▸ Data in this exercise:
_ _ _
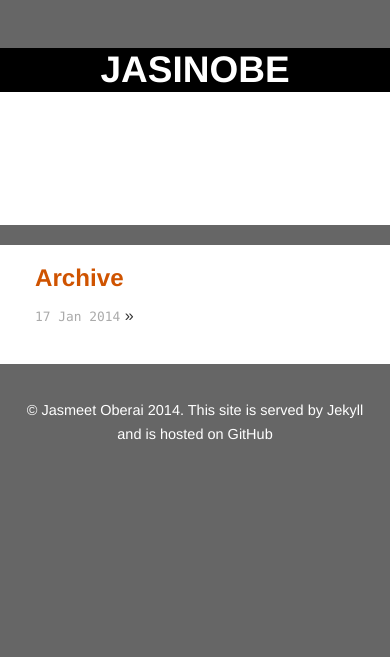
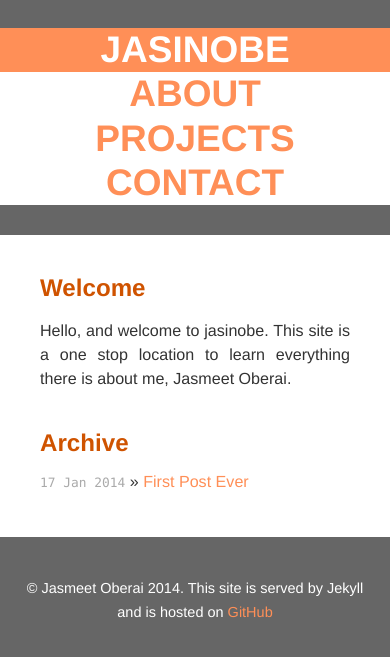
Before and after one commit to jasmeeto/jasmeeto.github.io, a Jekyll site: the page built from index.html, in a window 390 px wide. Shown: the top 657 px of the page. Built offline with Jekyll 4.4.1, drawn with Linux system fonts in a browser that asks for light colours; nearby versions of some CDN libraries; Markdown is read by kramdown in place of the engine named in the settings.

Commit message:
more styling and added pdf

```diff
--- a/_layouts/default.html
+++ b/_layouts/default.html
@@ -15,6 +15,8 @@
         <!-- syntax highlighting CSS -->
         <link rel="stylesheet" href="/assets/css/syntax.css">
 
+        <!-- FavIcon -->
+        <link rel="shortcut icon" href="/favicon.ico" type="image/x-icon" />
     </head>
     <body>
 
@@ -22,10 +24,10 @@
           <header class="menu">
             <nav class="grid">
                 <ul class="custom-row">
-                    <li class="col-md-3 active"><a href="/">Jasinobe</a></li>
-                    <li class="col-md-3"><a href="/about/">About</a></li>
-                    <li class="col-md-3"><a href="/projects/">Projects</a></li>
-                    <li class="col-md-3"><a href="/contact/">Contact</a></li>
+                    <li class="col-md-3 {% if page.active == "home" %}active{%endif%}"><a href="/">Jasinobe</a></li>
+                    <li class="col-md-3 {% if page.active == "about" %}active{%endif%}"><a href="/about/">About</a></li>
+                    <li class="col-md-3 {% if page.active == "projects" %}active{%endif%}"><a href="/projects/">Projects</a></li>
+                    <li class="col-md-3 {% if page.active == "contact" %}active{%endif%}"><a href="/contact/">Contact</a></li>
                 </ul>
             </nav>
           </header>
--- a/assets/css/main.css
+++ b/assets/css/main.css
@@ -14,7 +14,6 @@
 
 body {
   background-color: #666;
-  /*background-color: rgba(255, 90, 25, 0.6);*/
   font: Helvetica, Arial, sans-serif;
   font-size: ;
   text-align: center;
@@ -29,22 +28,20 @@ p { margin: 1em 0; }
 a:link, a:hover, a:visited, a:active {
     text-decoration:none
 }
-a:link, a:visited, a:active { color: #000; }
-a:hover{ color: #fff }
 
-ul {
-    list-style-type:none;
-    padding: 0;
-    margin: 0;
+a:link, a:visited, a:active { color: #ff8f57; }
+a:hover{ color: #ddd }
+
+section {
+   margin: 4rem auto;
 }
-
 /*****************************************************************************/
 /*
 /* Menu
 /*
 /*****************************************************************************/
 .menu{
-    margin: 2rem auto;
+    margin: -2rem auto 3rem;
 }
 
 .menu a {
@@ -55,8 +52,10 @@ ul {
     padding: 1rem;
 }
 
-.menu a:visited, a:link, a:active{
-  color: #ff8f57;
+.menu a:visited,
+.menu a:link,
+.menu a:active {
+    color: #ff8f57;
 }
 
 .menu a:hover{
@@ -72,11 +71,19 @@ ul {
 }
 
 .menu .active{
-    background-color: #000;
+    background-color: #ff8f57;
 }
 
-.menu .active a:visited, a:link, a:active{
-    color: #fff;
+.menu .active a:visited,
+.menu .active a:link,
+.menu .active a:active {
+  color: #fff;
+}
+
+.menu ul {
+    list-style-type:none;
+    padding: 0;
+    margin: 0;
 }
 
 /*****************************************************************************/
@@ -140,16 +147,21 @@ ul {
     /*margin: 1rem;*/
 }
 
-.main-grid a:hover, a:active{
-    color: #000 !important;
-}
+/*.main-grid a:link,*/
+/*.main-grid a:active,*/
+/*.main-grid a:visited{*/
+    /*color: #428bca !important;*/
+/*}*/
+
+/*.main-grid a:hover{*/
+    /*color: #F76F14 !important;*/
+/*}*/
 
 footer {
   color: #fff;
   font-size: 90%;
   overflow: hidden;
 }
-
 
 /*****************************************************************************/
 /*
@@ -197,7 +209,7 @@ footer {
 
 @media (max-width:995px){
     .main-grid .custom-row{
-        margin: 2rem;
+        margin: 2.5rem;
     }
 }
 
--- a/index.html
+++ b/index.html
@@ -5,12 +5,20 @@ active: home
 ---
 
 <div class="custom-row">
-    <article class="home col-md-4 col-md-offset-2">
+    <article class="home col-md-8 col-md-offset-2">
+        <section>
+            <h2 class="sub-heading">Welcome</h2>
+            <div>
+                <p>Hello, and welcome to jasinobe. This site is a one stop location to learn everything there is about me, Jasmeet Oberai.</p>
+            </div>
+        </section>
+        <section>
             <h2 class="sub-heading">Archive</h2>
             <ul class="posts">
                 {% for post in site.posts %}
                 <li><span class="meta">{{ post.date | date_to_string }}</span> &raquo; <a href="{{ post.url }}">{{ post.title }}</a></li>
                 {% endfor %}
             </ul>
+        </section>
     </article>
 </div>
```
Also changed, not shown: _layouts/post.html (+9 -6 lines), about/index.html (+9 -4 lines), assets/css/onepcssgrid.css (deleted, +0 -121 lines), css/main.css (deleted, +0 -146 lines), css/syntax.css (deleted, +0 -60 lines), favicon.ico (added), 1 other file. Lines whose indentation alone changed are shown as unchanged.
_ _ _
Go through the listing and restate each line word for word, leaving out the pictures.

▸ Completed exercise:
Before and after one commit to jasmeeto/jasmeeto.github.io, a Jekyll site: the page built from index.html, in a window 390 px wide. Shown: the top 657 px of the page. Built offline with Jekyll 4.4.1, drawn with Linux system fonts in a browser that asks for light colours; nearby versions of some CDN libraries; Markdown is read by kramdown in place of the engine named in the settings.

Commit message:
more styling and added pdf

```diff
--- a/_layouts/default.html
+++ b/_layouts/default.html
@@ -15,6 +15,8 @@
         <!-- syntax highlighting CSS -->
         <link rel="stylesheet" href="/assets/css/syntax.css">
 
+        <!-- FavIcon -->
+        <link rel="shortcut icon" href="/favicon.ico" type="image/x-icon" />
     </head>
     <body>
 
@@ -22,10 +24,10 @@
           <header class="menu">
             <nav class="grid">
                 <ul class="custom-row">
-                    <li class="col-md-3 active"><a href="/">Jasinobe</a></li>
-                    <li class="col-md-3"><a href="/about/">About</a></li>
-                    <li class="col-md-3"><a href="/projects/">Projects</a></li>
-                    <li class="col-md-3"><a href="/contact/">Contact</a></li>
+                    <li class="col-md-3 {% if page.active == "home" %}active{%endif%}"><a href="/">Jasinobe</a></li>
+                    <li class="col-md-3 {% if page.active == "about" %}active{%endif%}"><a href="/about/">About</a></li>
+                    <li class="col-md-3 {% if page.active == "projects" %}active{%endif%}"><a href="/projects/">Projects</a></li>
+                    <li class="col-md-3 {% if page.active == "contact" %}active{%endif%}"><a href="/contact/">Contact</a></li>
                 </ul>
             </nav>
           </header>
--- a/assets/css/main.css
+++ b/assets/css/main.css
@@ -14,7 +14,6 @@
 
 body {
   background-color: #666;
-  /*background-color: rgba(255, 90, 25, 0.6);*/
   font: Helvetica, Arial, sans-serif;
   font-size: ;
   text-align: center;
@@ -29,22 +28,20 @@ p { margin: 1em 0; }
 a:link, a:hover, a:visited, a:active {
     text-decoration:none
 }
-a:link, a:visited, a:active { color: #000; }
-a:hover{ color: #fff }
 
-ul {
-    list-style-type:none;
-    padding: 0;
-    margin: 0;
+a:link, a:visited, a:active { color: #ff8f57; }
+a:hover{ color: #ddd }
+
+section {
+   margin: 4rem auto;
 }
-
 /*****************************************************************************/
 /*
 /* Menu
 /*
 /*****************************************************************************/
 .menu{
-    margin: 2rem auto;
+    margin: -2rem auto 3rem;
 }
 
 .menu a {
@@ -55,8 +52,10 @@ ul {
     padding: 1rem;
 }
 
-.menu a:visited, a:link, a:active{
-  color: #ff8f57;
+.menu a:visited,
+.menu a:link,
+.menu a:active {
+    color: #ff8f57;
 }
 
 .menu a:hover{
@@ -72,11 +71,19 @@ ul {
 }
 
 .menu .active{
-    background-color: #000;
+    background-color: #ff8f57;
 }
 
-.menu .active a:visited, a:link, a:active{
-    color: #fff;
+.menu .active a:visited,
+.menu .active a:link,
+.menu .active a:active {
+  color: #fff;
+}
+
+.menu ul {
+    list-style-type:none;
+    padding: 0;
+    margin: 0;
 }
 
 /*****************************************************************************/
@@ -140,16 +147,21 @@ ul {
     /*margin: 1rem;*/
 }
 
-.main-grid a:hover, a:active{
-    color: #000 !important;
-}
+/*.main-grid a:link,*/
+/*.main-grid a:active,*/
+/*.main-grid a:visited{*/
+    /*color: #428bca !important;*/
+/*}*/
+
+/*.main-grid a:hover{*/
+    /*color: #F76F14 !important;*/
+/*}*/
 
 footer {
   color: #fff;
   font-size: 90%;
   overflow: hidden;
 }
-
 
 /*****************************************************************************/
 /*
@@ -197,7 +209,7 @@ footer {
 
 @media (max-width:995px){
     .main-grid .custom-row{
-        margin: 2rem;
+        margin: 2.5rem;
     }
 }
 
--- a/index.html
+++ b/index.html
@@ -5,12 +5,20 @@ active: home
 ---
 
 <div class="custom-row">
-    <article class="home col-md-4 col-md-offset-2">
+    <article class="home col-md-8 col-md-offset-2">
+        <section>
+            <h2 class="sub-heading">Welcome</h2>
+            <div>
+                <p>Hello, and welcome to jasinobe. This site is a one stop location to learn everything there is about me, Jasmeet Oberai.</p>
+            </div>
+        </section>
+        <section>
             <h2 class="sub-heading">Archive</h2>
             <ul class="posts">
                 {% for post in site.posts %}
                 <li><span class="meta">{{ post.date | date_to_string }}</span> &raquo; <a href="{{ post.url }}">{{ post.title }}</a></li>
                 {% endfor %}
             </ul>
+        </section>
     </article>
 </div>
```
Also changed, not shown: _layouts/post.html (+9 -6 lines), about/index.html (+9 -4 lines), assets/css/onepcssgrid.css (deleted, +0 -121 lines), css/main.css (deleted, +0 -146 lines), css/syntax.css (deleted, +0 -60 lines), favicon.ico (added), 1 other file. Lines whose indentation alone changed are shown as unchanged.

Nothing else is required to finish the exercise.